The Army's Underground Nuclear Ice Village

Camp Century was to be a place of unprecedented scientific research—a new center for exploring the means by which mankind could both conquer and understand the natural world. At least that was the line. But really, and as stated on the very first page of the aforementioned report, Camp Century was a Cold War power move: "With the advent of such weapons as the atomic bomb, the supersonic longrange bomber, and the intercontinental ballistic missile, it was inevitable that military attention should be drawn to the remote arctic regions which lie athwart the shortest air routes between the major land masses of the Northern Hemisphere."

That is to say, the US, in the depths of Cold War tension, wanted an easier way to sling missiles at Moscow. An underground base, covered with snow and ice, would be a brilliant strategic accomplishment—the report makes repeated reference to such a design being particularly well-protected against "attack." And so the Army's engineers got to work in earnest.

The Army's Underground Nuclear Ice Village

Enormous trenches were dug out of the ground. Immensely heavy pieces of equipment and pre-fab structures were lugged to the construction site at an agonizing two miles an hour. A specially designed "portable" nuclear reactor—the smallest of its kind at the time—was delivered by ship to power the entire complex.

And considering the entire thing was buried beneath a frozen wasteland, the amenities sounded pretty cushy: Camp Century boasted fresh running water for the over 100 men residing within, a rec room, library, hospital, church, and kitchen, in addition to the requisite labs and communication facilities (it was a military base, after all).
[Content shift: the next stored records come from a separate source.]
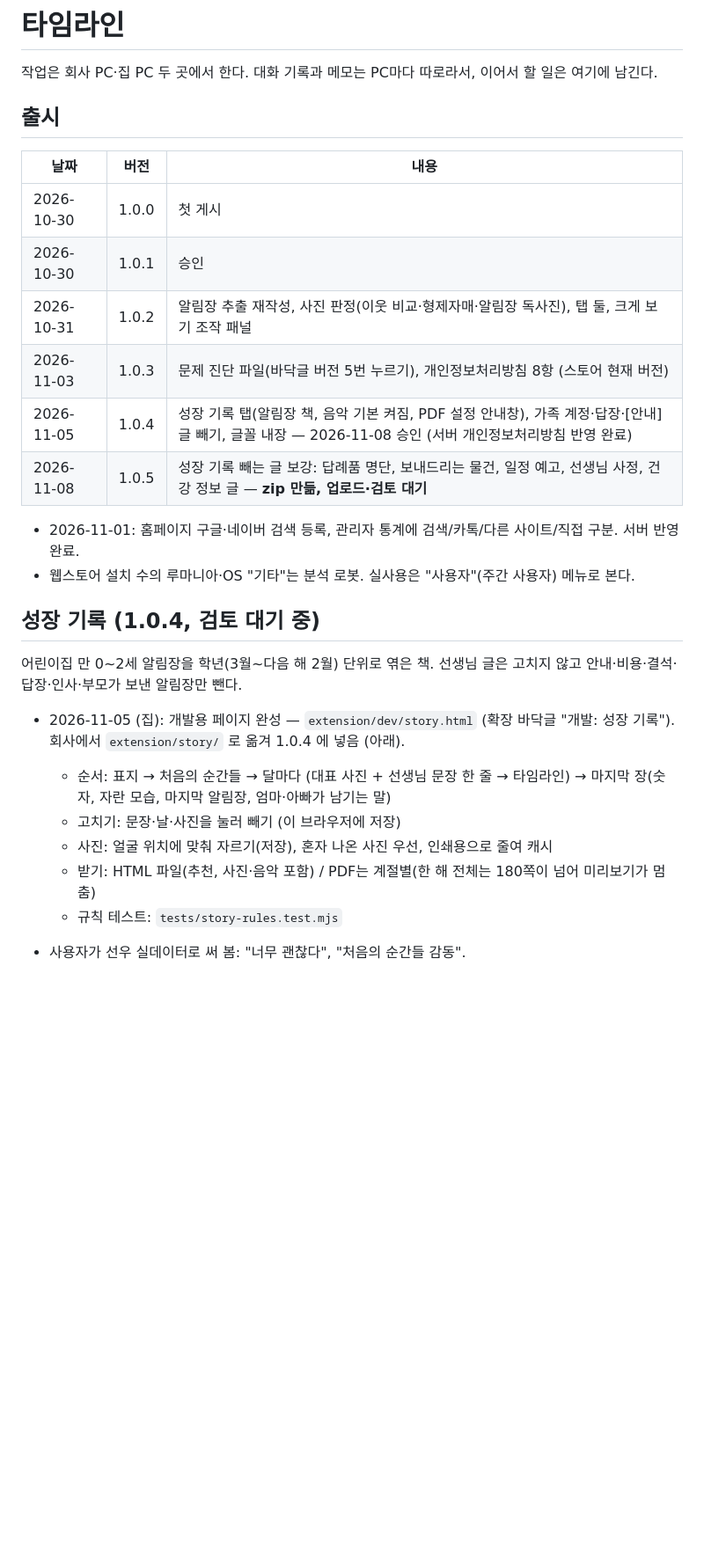
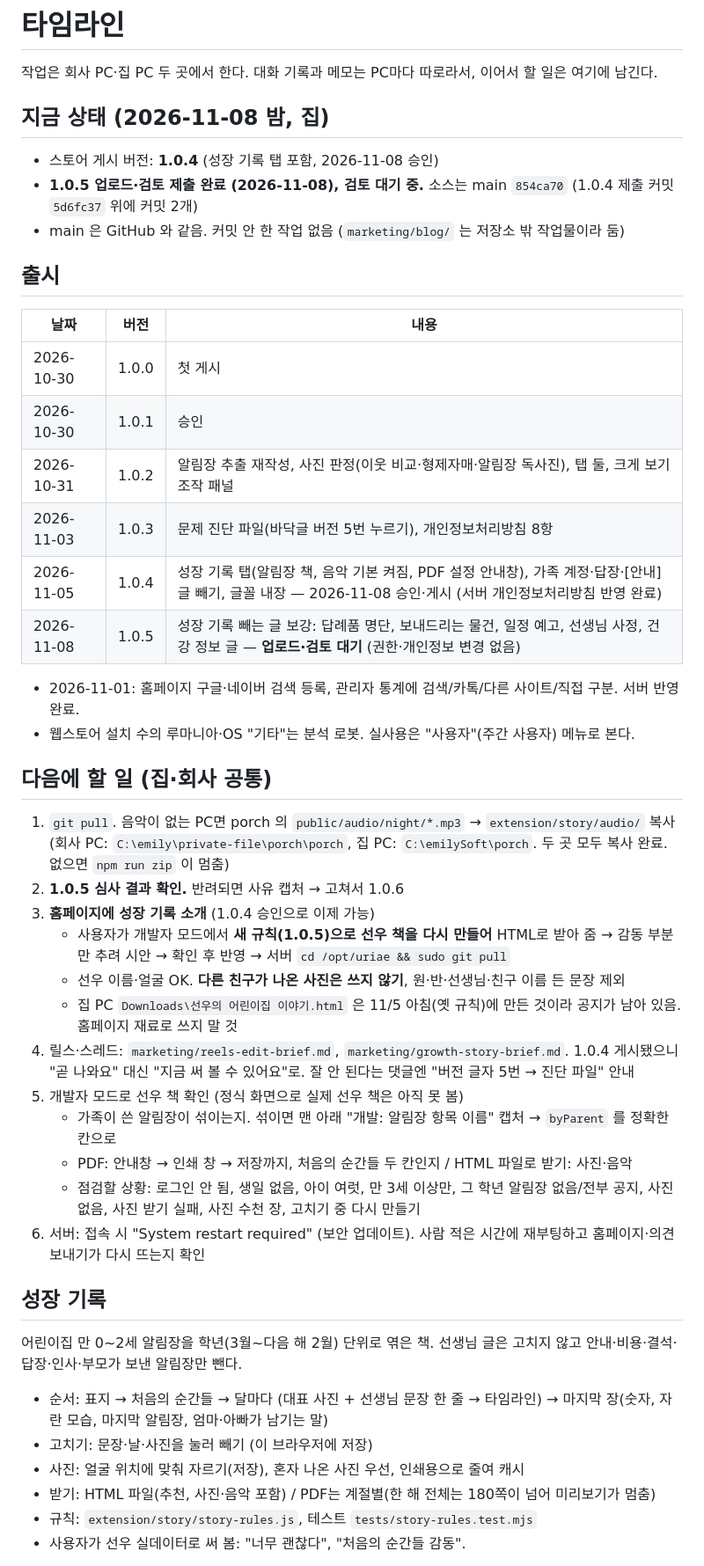
Before and after one commit to dev-emilyJung/uriae, a Markdown page: TIMELINE.md, the part around one of its changes. Shown at 88% size. GitHub-like rendering; blank space fills up the shorter version.

```diff
--- a/TIMELINE.md
+++ b/TIMELINE.md
@@ -1,6 +1,12 @@
 # 타임라인
 
 작업은 회사 PC·집 PC 두 곳에서 한다. 대화 기록과 메모는 PC마다 따로라서, 이어서 할 일은 여기에 남긴다.
+
+## 지금 상태 (2026-11-08 밤, 집)
+
+- 스토어 게시 버전: **1.0.4** (성장 기록 탭 포함, 2026-11-08 승인)
+- **1.0.5 업로드·검토 제출 완료 (2026-11-08), 검토 대기 중.** 소스는 main `854ca70` (1.0.4 제출 커밋 `5d6fc37` 위에 커밋 2개)
+- main 은 GitHub 와 같음. 커밋 안 한 작업 없음 (`marketing/blog/` 는 저장소 밖 작업물이라 둠)
 
 ## 출시
 
@@ -9,21 +15,37 @@
 | 2026-10-30 | 1.0.0 | 첫 게시 |
 | 2026-10-30 | 1.0.1 | 승인 |
 | 2026-10-31 | 1.0.2 | 알림장 추출 재작성, 사진 판정(이웃 비교·형제자매·알림장 독사진), 탭 둘, 크게 보기 조작 패널 |
-| 2026-11-03 | 1.0.3 | 문제 진단 파일(바닥글 버전 5번 누르기), 개인정보처리방침 8항 (스토어 현재 버전) |
-| 2026-11-05 | 1.0.4 | 성장 기록 탭(알림장 책, 음악 기본 켜짐, PDF 설정 안내창), 가족 계정·답장·[안내] 글 빼기, 글꼴 내장 — 2026-11-08 승인 (서버 개인정보처리방침 반영 완료) |
-| 2026-11-08 | 1.0.5 | 성장 기록 빼는 글 보강: 답례품 명단, 보내드리는 물건, 일정 예고, 선생님 사정, 건강 정보 글 — **zip 만듦, 업로드·검토 대기** |
+| 2026-11-03 | 1.0.3 | 문제 진단 파일(바닥글 버전 5번 누르기), 개인정보처리방침 8항 |
+| 2026-11-05 | 1.0.4 | 성장 기록 탭(알림장 책, 음악 기본 켜짐, PDF 설정 안내창), 가족 계정·답장·[안내] 글 빼기, 글꼴 내장 — 2026-11-08 승인·게시 (서버 개인정보처리방침 반영 완료) |
+| 2026-11-08 | 1.0.5 | 성장 기록 빼는 글 보강: 답례품 명단, 보내드리는 물건, 일정 예고, 선생님 사정, 건강 정보 글 — **업로드·검토 대기** (권한·개인정보 변경 없음) |
 
 - 2026-11-01: 홈페이지 구글·네이버 검색 등록, 관리자 통계에 검색/카톡/다른 사이트/직접 구분. 서버 반영 완료.
 - 웹스토어 설치 수의 루마니아·OS "기타"는 분석 로봇. 실사용은 "사용자"(주간 사용자) 메뉴로 본다.
 
-## 성장 기록 (1.0.4, 검토 대기 중)
+## 다음에 할 일 (집·회사 공통)
+
+1. `git pull`. 음악이 없는 PC면 porch 의 `public/audio/night/*.mp3` → `extension/story/audio/` 복사
+   (회사 PC: `C:\emily\private-file\porch\porch`, 집 PC: `C:\emilySoft\porch`. 두 곳 모두 복사 완료. 없으면 `npm run zip` 이 멈춤)
+2. **1.0.5 심사 결과 확인.** 반려되면 사유 캡처 → 고쳐서 1.0.6
+3. **홈페이지에 성장 기록 소개** (1.0.4 승인으로 이제 가능)
+   - 사용자가 개발자 모드에서 **새 규칙(1.0.5)으로 선우 책을 다시 만들어** HTML로 받아 줌 → 감동 부분만 추려 시안 → 확인 후 반영 → 서버 `cd /opt/uriae && sudo git pull`
+   - 선우 이름·얼굴 OK. **다른 친구가 나온 사진은 쓰지 않기**, 원·반·선생님·친구 이름 든 문장 제외
+   - 집 PC `Downloads\선우의 어린이집 이야기.html` 은 11/5 아침(옛 규칙)에 만든 것이라 공지가 남아 있음. 홈페이지 재료로 쓰지 말 것
+4. 릴스·스레드: `marketing/reels-edit-brief.md`, `marketing/growth-story-brief.md`. 1.0.4 게시됐으니 "곧 나와요" 대신 "지금 써 볼 수 있어요"로.
+   잘 안 된다는 댓글엔 "버전 글자 5번 → 진단 파일" 안내
+5. 개발자 모드로 선우 책 확인 (정식 화면으로 실제 선우 책은 아직 못 봄)
+   - 가족이 쓴 알림장이 섞이는지. 섞이면 맨 아래 "개발: 알림장 항목 이름" 캡처 → `byParent` 를 정확한 칸으로
+   - PDF: 안내창 → 인쇄 창 → 저장까지, 처음의 순간들 두 칸인지 / HTML 파일로 받기: 사진·음악
+   - 점검할 상황: 로그인 안 됨, 생일 없음, 아이 여럿, 만 3세 이상만, 그 학년 알림장 없음/전부 공지, 사진 없음, 사진 받기 실패, 사진 수천 장, 고치기 중 다시 만들기
+6. 서버: 접속 시 "System restart required" (보안 업데이트). 사람 적은 시간에 재부팅하고 홈페이지·의견 보내기가 다시 뜨는지 확인
+
+## 성장 기록
 
 어린이집 만 0~2세 알림장을 학년(3월~다음 해 2월) 단위로 엮은 책. 선생님 글은 고치지 않고 안내·비용·결석·답장·인사·부모가 보낸 알림장만 뺀다.
 
-- 2026-11-05 (집): 개발용 페이지 완성 — `extension/dev/story.html` (확장 바닥글 "개발: 성장 기록"). 회사에서 `extension/story/` 로 옮겨 1.0.4 에 넣음 (아래).
-  - 순서: 표지 → 처음의 순간들 → 달마다 (대표 사진 + 선생님 문장 한 줄 → 타임라인) → 마지막 장(숫자, 자란 모습, 마지막 알림장, 엄마·아빠가 남기는 말)
-  - 고치기: 문장·날·사진을 눌러 빼기 (이 브라우저에 저장)
-  - 사진: 얼굴 위치에 맞춰 자르기(저장), 혼자 나온 사진 우선, 인쇄용으로 줄여 캐시
-  - 받기: HTML 파일(추천, 사진·음악 포함) / PDF는 계절별(한 해 전체는 180쪽이 넘어 미리보기가 멈춤)
-  - 규칙 테스트: `tests/story-rules.test.mjs`
+- 순서: 표지 → 처음의 순간들 → 달마다 (대표 사진 + 선생님 문장 한 줄 → 타임라인) → 마지막 장(숫자, 자란 모습, 마지막 알림장, 엄마·아빠가 남기는 말)
+- 고치기: 문장·날·사진을 눌러 빼기 (이 브라우저에 저장)
+- 사진: 얼굴 위치에 맞춰 자르기(저장), 혼자 나온 사진 우선, 인쇄용으로 줄여 캐시
+- 받기: HTML 파일(추천, 사진·음악 포함) / PDF는 계절별(한 해 전체는 180쪽이 넘어 미리보기가 멈춤)
+- 규칙: `extension/story/story-rules.js`, 테스트 `tests/story-rules.test.mjs`
 - 사용자가 선우 실데이터로 써 봄: "너무 괜찮다", "처음의 순간들 감동".
```
Also changed, not shown: other parts of TIMELINE.md (+16 -29 lines).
It was a remarkable engineering project, but building a nuclear-powered igloo missile silo proved more difficult than anticipated. The immense heat from a nuclear plant and everything it powers, combined with walls of snow? You can see where this is going. Constant melting, digging, and re-digging, as well as the shifting ice plates, turned the construction marvel into something of a nightmare. It was abandoned in 1966, before any nukes were ever known to have been brought to the site. A search party in 1969 found only twisted wreckage.

The Army's Underground Nuclear Ice Village
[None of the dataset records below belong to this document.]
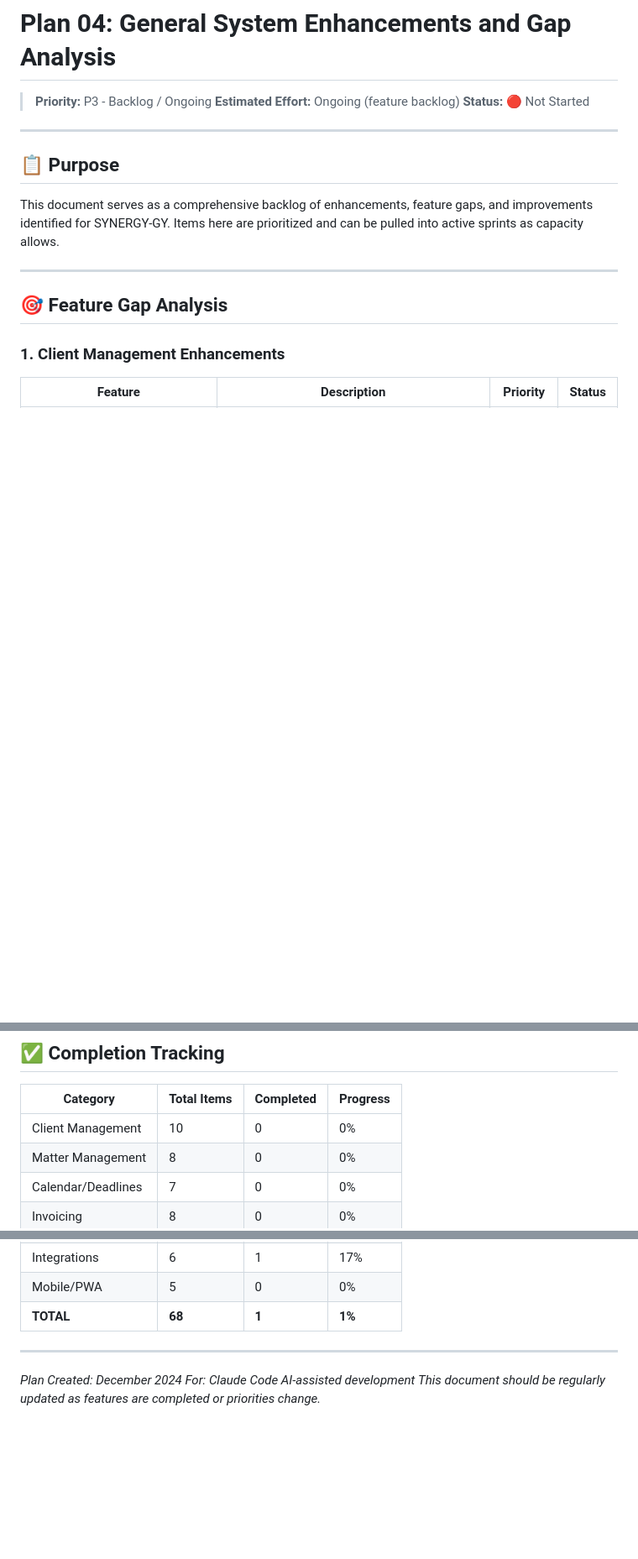
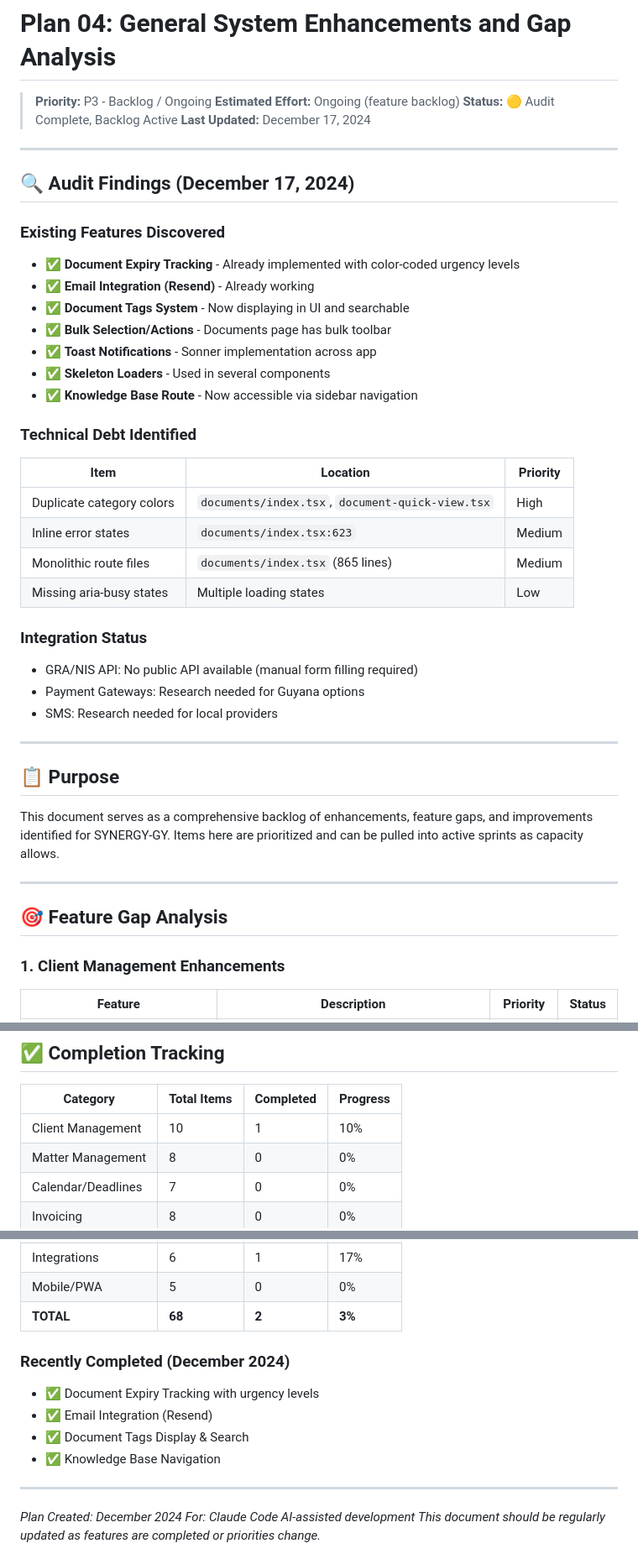
Before and after one commit to kareemschultz/SYNERGY-GY, a Markdown page: gk-nexus-plans/04-enhancements-gap-analysis.md, 3 parts joined by grey strips. Shown at 84% size. GitHub-like rendering; blank space fills up the shorter version.

```diff
--- a/gk-nexus-plans/04-enhancements-gap-analysis.md
+++ b/gk-nexus-plans/04-enhancements-gap-analysis.md
@@ -2,7 +2,34 @@
 
 > **Priority:** P3 - Backlog / Ongoing
 > **Estimated Effort:** Ongoing (feature backlog)
-> **Status:** 🔴 Not Started
+> **Status:** 🟡 Audit Complete, Backlog Active
+> **Last Updated:** December 17, 2024
+
+---
+
+## 🔍 Audit Findings (December 17, 2024)
+
+### Existing Features Discovered
+- ✅ **Document Expiry Tracking** - Already implemented with color-coded urgency levels
+- ✅ **Email Integration (Resend)** - Already working
+- ✅ **Document Tags System** - Now displaying in UI and searchable
+- ✅ **Bulk Selection/Actions** - Documents page has bulk toolbar
+- ✅ **Toast Notifications** - Sonner implementation across app
+- ✅ **Skeleton Loaders** - Used in several components
+- ✅ **Knowledge Base Route** - Now accessible via sidebar navigation
+
+### Technical Debt Identified
+| Item | Location | Priority |
+|------|----------|----------|
+| Duplicate category colors | `documents/index.tsx`, `document-quick-view.tsx` | High |
+| Inline error states | `documents/index.tsx:623` | Medium |
+| Monolithic route files | `documents/index.tsx` (865 lines) | Medium |
+| Missing aria-busy states | Multiple loading states | Low |
+
+### Integration Status
+- GRA/NIS API: No public API available (manual form filling required)
+- Payment Gateways: Research needed for Guyana options
+- SMS: Research needed for local providers
 
 ---
 
@@ -423,7 +450,7 @@ Requirements:
 
 | Category | Total Items | Completed | Progress |
 |----------|-------------|-----------|----------|
-| Client Management | 10 | 0 | 0% |
+| Client Management | 10 | 1 | 10% |
 | Matter Management | 8 | 0 | 0% |
 | Calendar/Deadlines | 7 | 0 | 0% |
 | Invoicing | 8 | 0 | 0% |
@@ -433,7 +460,13 @@ Requirements:
 | Audit/Compliance | 6 | 0 | 0% |
 | Integrations | 6 | 1 | 17% |
 | Mobile/PWA | 5 | 0 | 0% |
-| **TOTAL** | **68** | **1** | **1%** |
+| **TOTAL** | **68** | **2** | **3%** |
+
+### Recently Completed (December 2024)
+- ✅ Document Expiry Tracking with urgency levels
+- ✅ Email Integration (Resend)
+- ✅ Document Tags Display & Search
+- ✅ Knowledge Base Navigation
 
 ---
 
```
Also changed, not shown: other parts of gk-nexus-plans/04-enhancements-gap-analysis.md (+1 -1 lines), gk-nexus-plans/02-ui-ux-visual-polish.md (+28 -1 lines), gk-nexus-plans/03-templates-forms-system.md (+52 -2 lines).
So was it a success? Sort of. The Army had its strange underground world for several years, yes. Until it collapsed onto itself. But it never served to thwart Russian nukes, nor did it house any of its own. But did it ever need to? Luckily, that never ended up mattering. Still—it's a reminder of the lengths to which the Cold War spurred, to such a radical extent, a manic desire to outdo the enemy. Enough to build a nuclear power plant in a block of ice. [BLDGBLG]

Photos courtesy of Ray Hansen and Frank J. Leskovitz